No, I never dreamt of being into business, Infact, I wanted to be a Lawyer just like my Dad but as fate would have it; circumstances of life and deeper understanding about my immediate environment pushed me into business.
Don’t you want a paid job?
Of course, I do, just like every other Nigerian youths, but reverse is the case, and I have never regreted it.
Had you got a paid job before?
No. I have never worked anywhere before. The only paid job I ever got is from my business.
What are challenges you have faced in your job?
I face numerous challenges daily. One of the challenges I face daily is logistics. Selling online is a good business, but making deliveries to customers can be a nightmare. Online busineses have suffered setbacks from mishandling of goods by drivers and dispatch riders. They are bent on ruining business owners. They frustrate the heck out of me most times and they are unpredictable. But like the Yoruba says: “Omo buruku lojo ti e”. Despite the fact that they are the chief tester of our patience, we can’t do without them. Secondly, inadequate and expert fashion designer. The demands I got daily is skyrocketing and I don’t have enough machineries to meet up with the demands. Therefore, mosttimes, we couldn’t meet up with the target and it’s appalling but I am very optimistic. Lastly, The attitude of the customers. Although there is a saying that “customers are always right” despite the fact that we always strive to satisfy them, few of them tend to make our efforts worthless. We are coping. We are also getting used to them.
How do you cope with such situation?
Most times, I am emotionally and mentally stressed but I am always encouraged by God and the postive feedbacks of my customers. This alone is worth more than money. It has always being my strength whenever I am weak.
Have you special relationship with your customers?
Most of my customers are my friends. Infact, Facebook and Instagram gave me 80% while the 20% are from referrals. My customers are my friends. We relate like family. I ‘love’ how they love me. We can’t be getting positive feedbacks at all times too. We may delay their goods or logistics wahala. My customers are humans and it is not easy to trust a stranger with money these days; not even when social media has become a pandemic.
Are there prospects in the business?
My focus is basically on people, process, products and results.
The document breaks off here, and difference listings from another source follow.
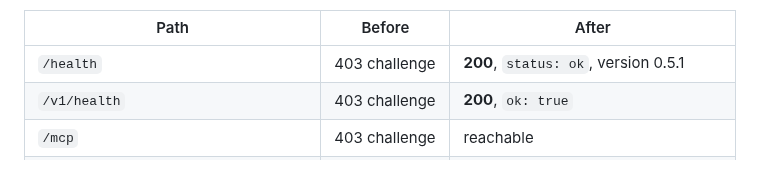
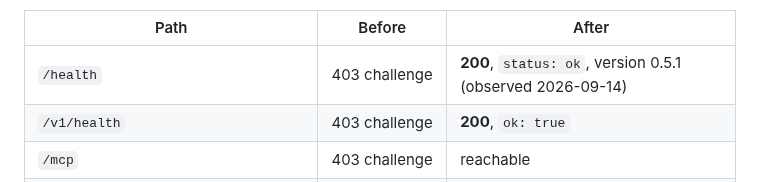
Before and after one commit to PrinceGabriel-lgtm/freshcontext-mcp, a Markdown page: docs/TECHNICAL_EVIDENCE.md, the part around the change. GitHub-like rendering.

Commit message:
docs: mark 0.5.1 health result as historical evidence

```diff
--- a/docs/TECHNICAL_EVIDENCE.md
+++ b/docs/TECHNICAL_EVIDENCE.md
@@ -121,7 +121,7 @@ API client could satisfy it however it identified itself.
 
 | Path | Before | After |
 | --- | --- | --- |
-| `/health` | 403 challenge | **200**, `status: ok`, version 0.5.1 |
+| `/health` | 403 challenge | **200**, `status: ok`, version 0.5.1 (observed 2026-09-14) |
 | `/v1/health` | 403 challenge | **200**, `ok: true` |
 | `/mcp` | 403 challenge | reachable |
 | `/` | 403 challenge | reachable |
```
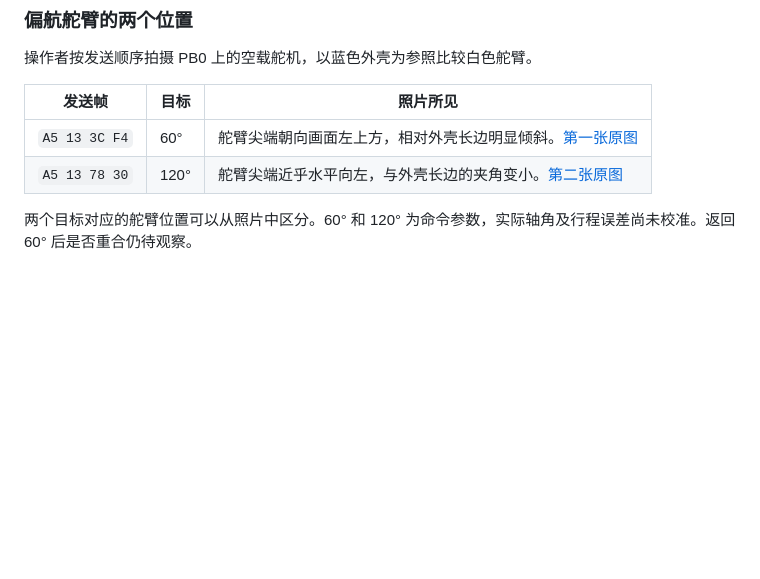
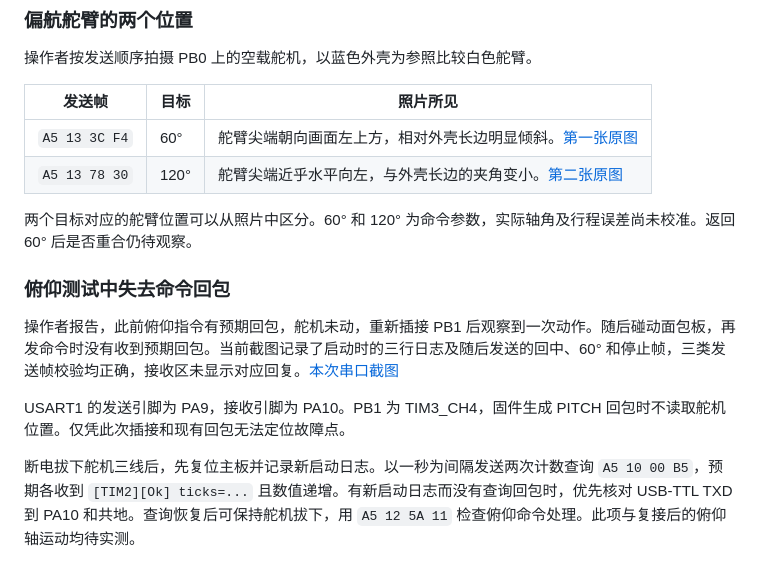
Before and after one commit to Yhorm685/zwj_Frameworks, a Markdown page: docs/timer-servo.md, the part around the change. Rendered like a GitHub page; blank space fills up the shorter version.

```diff
--- a/docs/timer-servo.md
+++ b/docs/timer-servo.md
@@ -99,3 +99,11 @@ USB-TTL 插在电脑上，其 3V3 接板侧 3.3V。板上的 5V 引脚与两只
 | `A5 13 78 30` | 120° | 舵臂尖端近乎水平向左，与外壳长边的夹角变小。[第二张原图](evidence/f103-yaw-target-120.jpg) |
 
 两个目标对应的舵臂位置可以从照片中区分。60° 和 120° 为命令参数，实际轴角及行程误差尚未校准。返回 60° 后是否重合仍待观察。
+
+### 俯仰测试中失去命令回包
+
+操作者报告，此前俯仰指令有预期回包，舵机未动，重新插接 PB1 后观察到一次动作。随后碰动面包板，再发命令时没有收到预期回包。当前截图记录了启动时的三行日志及随后发送的回中、60° 和停止帧，三类发送帧校验均正确，接收区未显示对应回复。[本次串口截图](evidence/f103-pitch-no-reply.png)
+
+USART1 的发送引脚为 PA9，接收引脚为 PA10。PB1 为 TIM3_CH4，固件生成 PITCH 回包时不读取舵机位置。仅凭此次插接和现有回包无法定位故障点。
+
+断电拔下舵机三线后，先复位主板并记录新启动日志。以一秒为间隔发送两次计数查询 `A5 10 00 B5`，预期各收到 `[TIM2][Ok] ticks=...` 且数值递增。有新启动日志而没有查询回包时，优先核对 USB-TTL TXD 到 PA10 和共地。查询恢复后可保持舵机拔下，用 `A5 12 5A 11` 检查俯仰命令处理。此项与复接后的俯仰轴运动均待实测。
```
Also changed, not shown: docs/roadmap.md (+1 -1 lines), docs/validation.md (+1 -1 lines), docs/evidence/f103-pitch-no-reply.png (added).
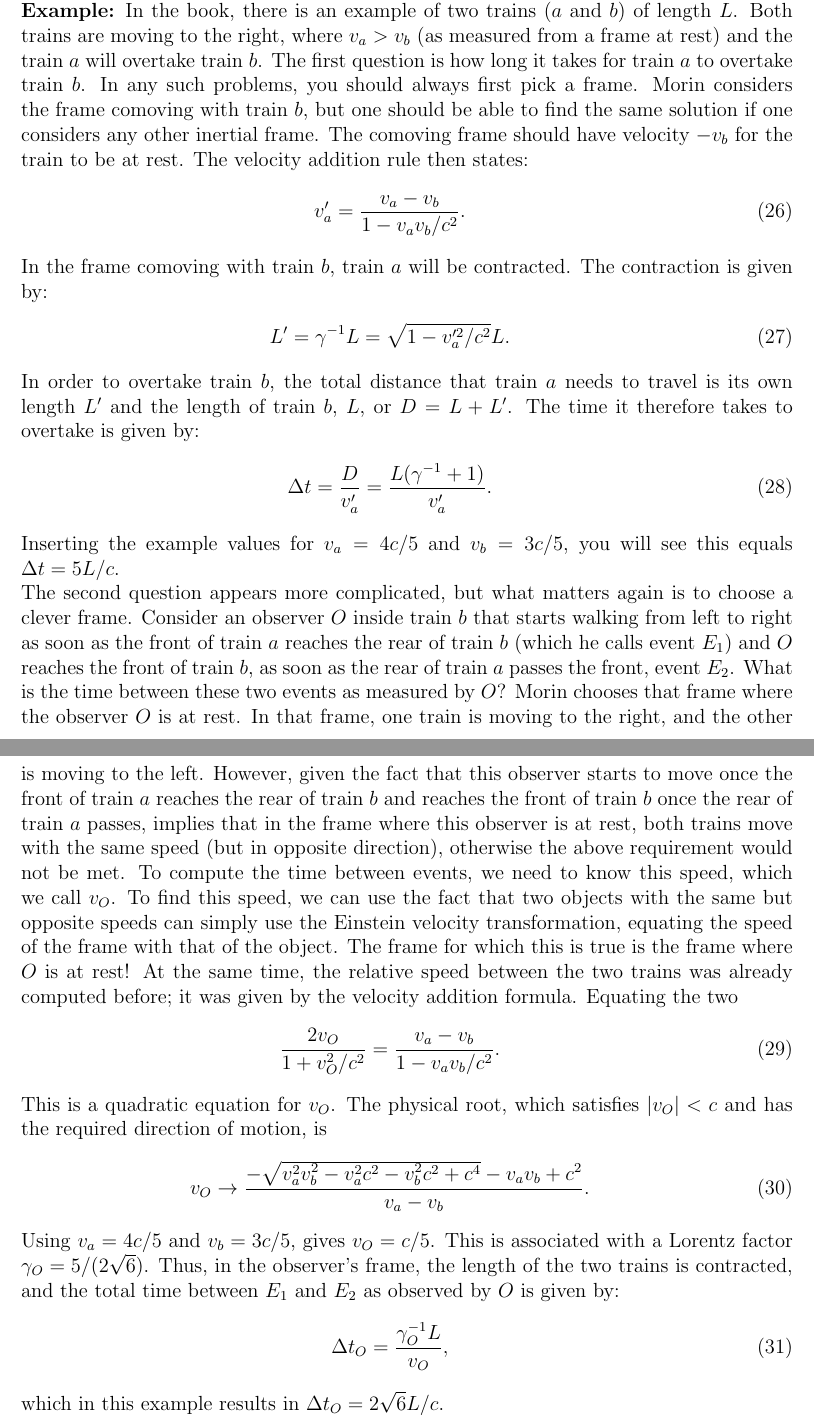
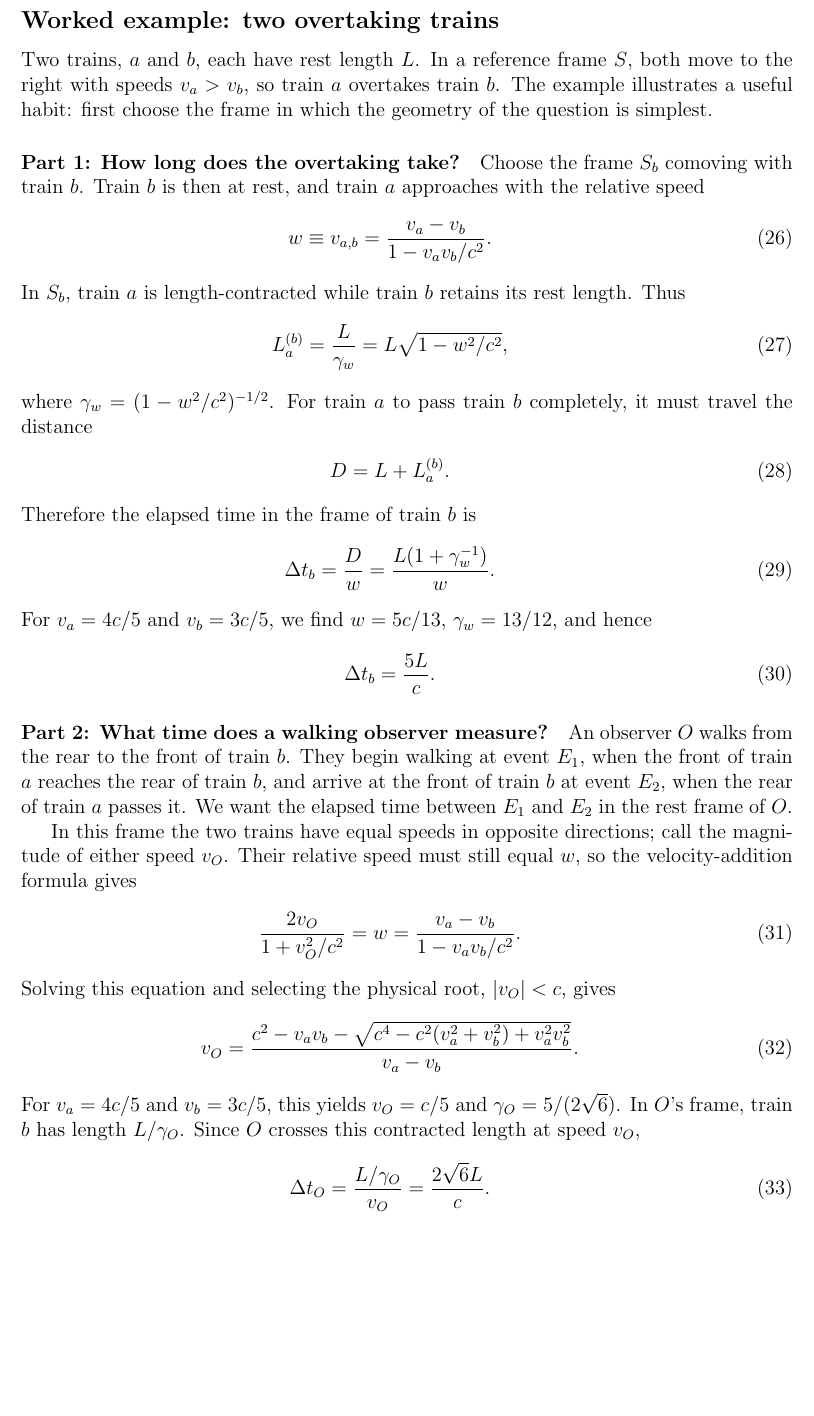
Before and after one commit to daanmeerburg/WBPH001-10-Lectures, a LaTeX document (Lectures/Lecture_3.tex): two parts of pages 8 and 9 of 9 before the commit and part of page 8 of 9 after it, the two joined at a grey line, cut at the place of the change, the shorter picture padded with empty space. Compiled offline with pdfLaTeX.

Commit message:
Publish lecture updates

```diff
--- a/Lectures/Lecture_3.tex
+++ b/Lectures/Lecture_3.tex
@@ -315,35 +317,46 @@ v = \frac{\Delta x}{\Delta t} = \frac{\gamma (\Delta x' + u \Delta t')}{\gamma (
 \ee
 where I used that $\Delta x'/\Delta t' = v'$. This is the longitudinal velocity addition rule (since the motion of the object is parallel to the motion of the frame $S'$). Note that if either $v' = c$ or if $u  = c$, $v = c$. This should be the case! One of the postulates of SR is that nothing can move faster than the speed of light, even something that is already moving with the speed of light in a frame that is at non-zero speed. We could also interchange $v'$ and $u$, it does not matter whether you interchange the motion of the frame and the object within that frame. If both $u$ and $v'$ are less than $c$, $v < c$. In the case we take small velocities compared to $c$, the denominator $1+ uv'/c^2\rightarrow 1$ and $v \simeq v'+u$, i.e., the classical result.
 
-\noindent
-{\bf Example:} In the book, there is an example of two trains ($a$ and $b$) of length $L$. Both trains are moving to the right, where $v_a > v_b$ (as measured from a frame at rest) and the train $a$ will overtake train $b$. The first question is how long it takes for train $a$ to overtake train $b$. In any such problems, you should always first pick a frame. Morin considers the frame comoving with train $b$, but one should be able to find the same solution if one considers any other inertial frame. The comoving frame should have velocity $-v_b$ for the train to be at rest. The velocity addition rule then states:
+\subsection*{Worked example: two overtaking trains}
+Two trains, $a$ and $b$, each have rest length $L$. In a reference frame $S$, both move to the right with speeds $v_a>v_b$, so train $a$ overtakes train $b$. The example illustrates a useful habit: first choose the frame in which the geometry of the question is simplest.
+
+\paragraph{Part 1: How long does the overtaking take?}
+Choose the frame $S_b$ comoving with train $b$. Train $b$ is then at rest, and train $a$ approaches with the relative speed
 \be
-v_a' = \frac{v_a - v_b}{1-v_a v_b/c^2}.
+w \equiv v_{a,b} = \frac{v_a-v_b}{1-v_a v_b/c^2}.
 \ee
-In the frame comoving with train $b$, train $a$ will be contracted. The contraction is given by:
+In $S_b$, train $a$ is length-contracted while train $b$ retains its rest length. Thus
 \be
-L' = \gamma^{-1} L = \sqrt{{1-v_a'^2/c^2}}L.
+L_a^{(b)} = \frac{L}{\gamma_w}=L\sqrt{1-w^2/c^2},
 \ee
-In order to overtake train $b$, the total distance that train $a$ needs to travel is its own length $L'$ and the length of train $b$, $L$, or $D = L + L'$. The time it therefore takes to overtake is given by:
+where $\gamma_w=(1-w^2/c^2)^{-1/2}$. For train $a$ to pass train $b$ completely, it must travel the distance
 \be
-\Delta t = \frac{D}{v_a'} = \frac{L(\gamma^{-1}+1)}{v_a'}.
+D=L+L_a^{(b)}.
 \ee
-Inserting the example values for $v_a = 4c/5$ and $v_b = 3c/5$, you will see this equals $\Delta t = 5L/c$.
+Therefore the elapsed time in the frame of train $b$ is
+\be
+\Delta t_b = \frac{D}{w}=\frac{L(1+\gamma_w^{-1})}{w}.
+\ee
+For $v_a=4c/5$ and $v_b=3c/5$, we find $w=5c/13$, $\gamma_w=13/12$, and hence
+\be
+\Delta t_b=\frac{5L}{c}.
+\ee
 
-\noindent
-The second question appears more complicated, but what matters again is to choose a clever frame. Consider an observer $O$ inside train $b$ that starts walking from left to right as soon as the front of train $a$ reaches the rear of train $b$ (which he calls event $E_1$) and $O$ reaches the front of train $b$, as soon as the rear of train $a$ passes the front, event $E_2$. What is the time between these two events as measured by $O$? Morin chooses that frame where the observer $O$ is at rest. In that frame, one train is moving to the right, and the other is moving to the left. However, given the fact that this observer starts to move once the front of train $a$ reaches the rear of train $b$ and reaches the front of train $b$ once the rear of train $a$ passes, implies that in the frame where this observer is at rest, both trains move with the same speed (but in opposite direction), otherwise the above requirement would not be met. To compute the time between events, we need to know this speed, which we call $v_O$. To find this speed, we can use the fact that two objects with the same but opposite speeds can simply use the Einstein velocity transformation, equating the speed of the frame with that of the object. The frame for which this is true is the frame where $O$ is at rest! At the same time, the relative speed between the two trains was already computed before; it was given by the velocity addition formula. Equating the two
+\paragraph{Part 2: What time does a walking observer measure?}
+An observer $O$ walks from the rear to the front of train $b$. They begin walking at event $E_1$, when the front of train $a$ reaches the rear of train $b$, and arrive at the front of train $b$ at event $E_2$, when the rear of train $a$ passes it. We want the elapsed time between $E_1$ and $E_2$ in the rest frame of $O$.
+
+In this frame the two trains have equal speeds in opposite directions; call the magnitude of either speed $v_O$. Their relative speed must still equal $w$, so the velocity-addition formula gives
 \be
-\frac{2v_O}{1+v_O^2/c^2} = \frac{v_a - v_b}{1-v_a v_b/c^2}.
+\frac{2v_O}{1+v_O^2/c^2}=w=\frac{v_a-v_b}{1-v_a v_b/c^2}.
 \ee
-This is a quadratic equation for $v_O$. The physical root, which satisfies $|v_O|<c$ and has the required direction of motion, is
+Solving this equation and selecting the physical root, $|v_O|<c$, gives
 \be
-v_O\to \frac{-\sqrt{v_a^2 v_b^2-v_a^2 c^2-v_b^2 c^2+c^4}-v_av_b+c^2}{v_a-v_b}.
+v_O=\frac{c^2-v_av_b-\sqrt{c^4-c^2(v_a^2+v_b^2)+v_a^2v_b^2}}{v_a-v_b}.
 \ee
-Using $v_a = 4c/5$ and $v_b = 3c/5$, gives $v_O = c/5$. This is associated with a Lorentz factor $\gamma_O = 5/(2\sqrt{6})$. Thus, in the observer's frame, the length of the two trains is contracted, and the total time between $E_1$ and $E_2$ as observed by $O$ is given by:
+For $v_a=4c/5$ and $v_b=3c/5$, this yields $v_O=c/5$ and $\gamma_O=5/(2\sqrt{6})$. In $O$'s frame, train $b$ has length $L/\gamma_O$. Since $O$ crosses this contracted length at speed $v_O$,
 \be
-\Delta t_O = \frac{\gamma_O^{-1} L}{v_O},
+\Delta t_O=\frac{L/\gamma_O}{v_O}=\frac{2\sqrt{6}L}{c}.
 \ee
-which in this example results in $\Delta t_O = 2\sqrt{6} L/c$.
 
 \noindent
 We discussed earlier that LT only applies to spatial coordinates that are parallel to the direction of motion. We mentioned that this does not apply to velocities, since time is always transformed if two frames have a relative motion, and velocity depends on both space and time explicitly. We follow the same logic as before. Now consider $\Delta y$, the spatial interval in the $y$ direction. As we consider a frame $S'$ that moves in the positive $x$ direction with speed $u$, this coordinate is not affected. The time component is always affected. We thus have:
```
Also changed, not shown: lecture_pdf/Course_Schedule.pdf, lecture_pdf/Lecture_1.pdf, lecture_pdf/Lecture_10.pdf, lecture_pdf/Lecture_11.pdf, lecture_pdf/Lecture_12.pdf, lecture_pdf/Lecture_13.pdf, lecture_pdf/Lecture_14.pdf, lecture_pdf/Lecture_15.pdf, lecture_pdf/Lecture_2.pdf, lecture_pdf/Lecture_3.pdf, lecture_pdf/Lecture_7.pdf, lecture_pdf/Lecture_8.pdf, lecture_pdf/Lecture_9.pdf, Lectures/Lecture_3.tex (24 more changed lines), 3 other files.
Building a great connection with my clients. I want to be the one people think about when they need what I sell. I want to build a relationship with my online friends where they don’t have to be scared to buy from me .I want my business to be a force. Yes, a force to reckon with just like my nickname ‘Alakija’. Also, I want to build an empire that would be able to liberate the Nigerian youths out of the shackles and captivity of poverty and unemployment
How do your parents react to your choice of career?
They are doing very fine. They are my support system and my strength. Seeing them alone gives me joy and it helps me to put in extra efforts. They encourage me. They supports all my steps to succeed. I always see the satisfaction in their eyes whenever I succeed at something, They are always happy and I’m glad I made them happy.
Have you advice to Nigerian youths?
My advice to Nigerian youths is for them to cultivate the habit of bringing something out of nothing. Whether you are in secondary school or tertiary, you need to start somrthing. You don’t have to wait for a paid job. Keep striving. Quitters never win. Be consistent. You have to be committed. You have to take your business like your life depends on it. Don’t be distracted. Keep moving.
You keep going girllll?♥️??
What an interesting interview. Despite all she goes through in her fabric business, she still derives joy in putting smiles on people’s face with her constant comical write ups on Facebook. So sure that, she will soon be a household name. Kudos to her
Great job ?
This is awesome and laudable.I am well impressed. Many lessons to learn from her. Sky is not your limit. More open doors for you.
you will excel in Jesus name keep on the good work the world is watching
I am one of her customers. I patronize hr products , just noticed lately she has not been aggressive a she was when w started. Then she can worry you.